Let’s look back on this year’s amazingly successful Currie Cup campaign and hand out awards to the players that we feel did particularly well. The rotation system does, of course, make this task a little more difficult this year, but we’ll do what we can to adapt.
Without further ado, I present the Sharksworld Awards for the 2013 Currie Cup season!
Best Attacking Player: The Sharks displayed some great attacking intent throughout the campaign, scoring some lovely tries as a result. While we had the usual bunch of “grafting” forward scores in the mix, this campaign was also marked by something of a return to incisive backline play, with two players in particular sticking out. Heimar Williams, in his debut season, regularly found himself on the scoresheet and was furthermore instrumental in creating far more tries than he ended up scoring.

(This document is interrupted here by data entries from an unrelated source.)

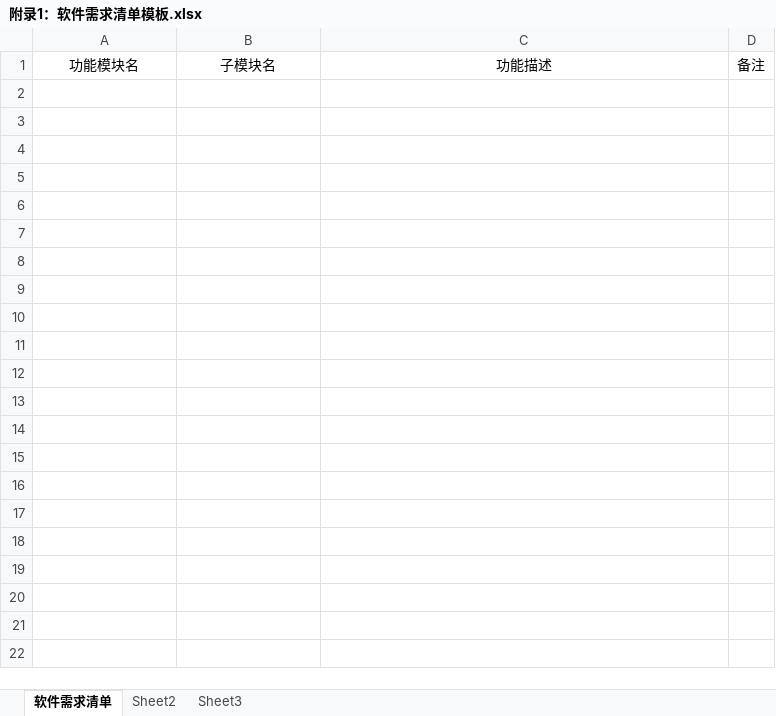
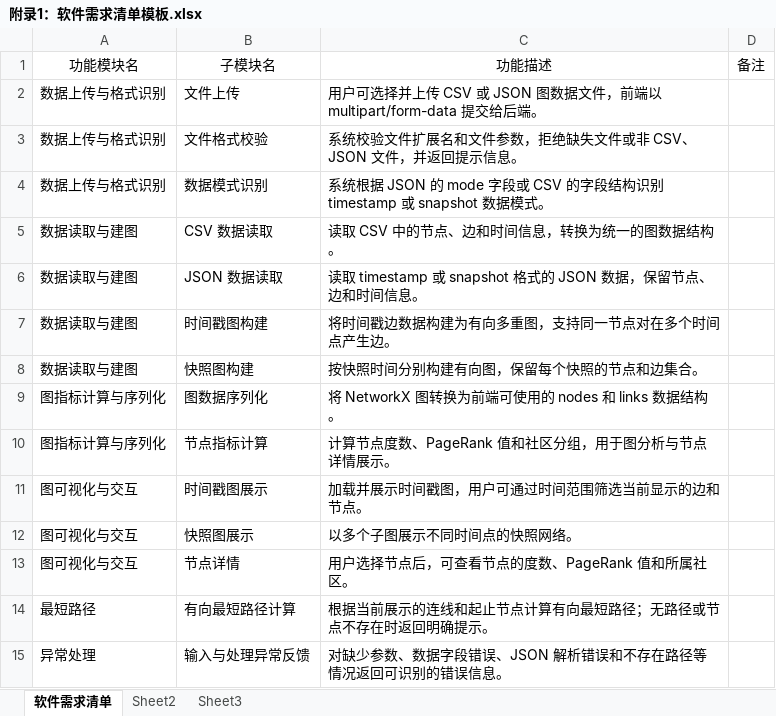
Before and after one commit to andin0/Temporal_gragh, an Excel workbook: docs/附录1：软件需求清单模板.xlsx, sheet 软件需求清单, drawn as a sheet; values as stored, in another font and other column widths than the file's, no borders; the diff names each change by its address in the sheet, - before the commit and + after, or states it on an @@ line.

```diff
--- a/docs/附录1：软件需求清单模板.xlsx (sheet 软件需求清单)
+++ b/docs/附录1：软件需求清单模板.xlsx (sheet 软件需求清单)
+row 2: 数据上传与格式识别 | 文件上传 | 用户可选择并上传 CSV 或 JSON 图数据文件，前端以 multipart/form-data 提交给后端。
+row 3: 数据上传与格式识别 | 文件格式校验 | 系统校验文件扩展名和文件参数，拒绝缺失文件或非 CSV、JSON 文件，并返回提示信息。
+row 4: 数据上传与格式识别 | 数据模式识别 | 系统根据 JSON 的 mode 字段或 CSV 的字段结构识别 timestamp 或 snapshot 数据模式。
+row 5: 数据读取与建图 | CSV 数据读取 | 读取 CSV 中的节点、边和时间信息，转换为统一的图数据结构。
+row 6: 数据读取与建图 | JSON 数据读取 | 读取 timestamp 或 snapshot 格式的 JSON 数据，保留节点、边和时间信息。
+row 7: 数据读取与建图 | 时间戳图构建 | 将时间戳边数据构建为有向多重图，支持同一节点对在多个时间点产生边。
+row 8: 数据读取与建图 | 快照图构建 | 按快照时间分别构建有向图，保留每个快照的节点和边集合。
+row 9: 图指标计算与序列化 | 图数据序列化 | 将 NetworkX 图转换为前端可使用的 nodes 和 links 数据结构。
+row 10: 图指标计算与序列化 | 节点指标计算 | 计算节点度数、PageRank 值和社区分组，用于图分析与节点详情展示。
+row 11: 图可视化与交互 | 时间戳图展示 | 加载并展示时间戳图，用户可通过时间范围筛选当前显示的边和节点。
+row 12: 图可视化与交互 | 快照图展示 | 以多个子图展示不同时间点的快照网络。
+row 13: 图可视化与交互 | 节点详情 | 用户选择节点后，可查看节点的度数、PageRank 值和所属社区。
+row 14: 最短路径 | 有向最短路径计算 | 根据当前展示的连线和起止节点计算有向最短路径；无路径或节点不存在时返回明确提示。
+row 15: 异常处理 | 输入与处理异常反馈 | 对缺少参数、数据字段错误、JSON 解析错误和不存在路径等情况返回可识别的错误信息。
```
Also changed, not shown: 2 other files.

He narrowly misses out this time, though, to our eventual winner, SP Marais. Attack is in this kid’s blood and he’s very, very good at it!
Best Defensive Player: The sheer amount of rotation amongst the loose forwards, in particular, makes this one very difficult to give. A number of players put their hands up very strongly, with stalwarts like Jacques Botes, Jean Deysel and Louis Ludik always consistent. Our award, though, is shared by two players who always stood out for their work-rate on defence, even though they may not have enjoyed too much game time. Take a bow Justin Downey and Tera Mtembu.
Best Debutant: This one is awarded to a young player who first played Currie Cup this year and was judged to show the most promise. While Jaco van Tonder and Heimar Williams must come into the picture here, there can only be one real winner. This year, the award goes to Fred Zeilinga.
Best Newcomer: Also known as the “best buy” award, this goes to the player coming into the Sharks squad for the first time this campaign who has made the biggest impact. While it would be wrong to undervalue the contribution made by Marco Wentzel before his injury, this one really cannot go to anyone other than SP Marais.
Most Improved Player: This one goes to the player who has made the biggest gains in terms of personal form and consistency over the course of the campaign. A guy like Danie Mienie came strongly into the reckoning here, but we have decided to go with a guy who played more overall and give the award to Peet Marais.
Best Team Player: To the man who selflessly places the needs of the team above his own. We’ve decided this campaign, captain Keegan Daniel should be the recipient of this award.
Best Comeback:Given his form at the start of the campaign, compared to how he played in the Final, can this go to anyone other than Charl McLeod?.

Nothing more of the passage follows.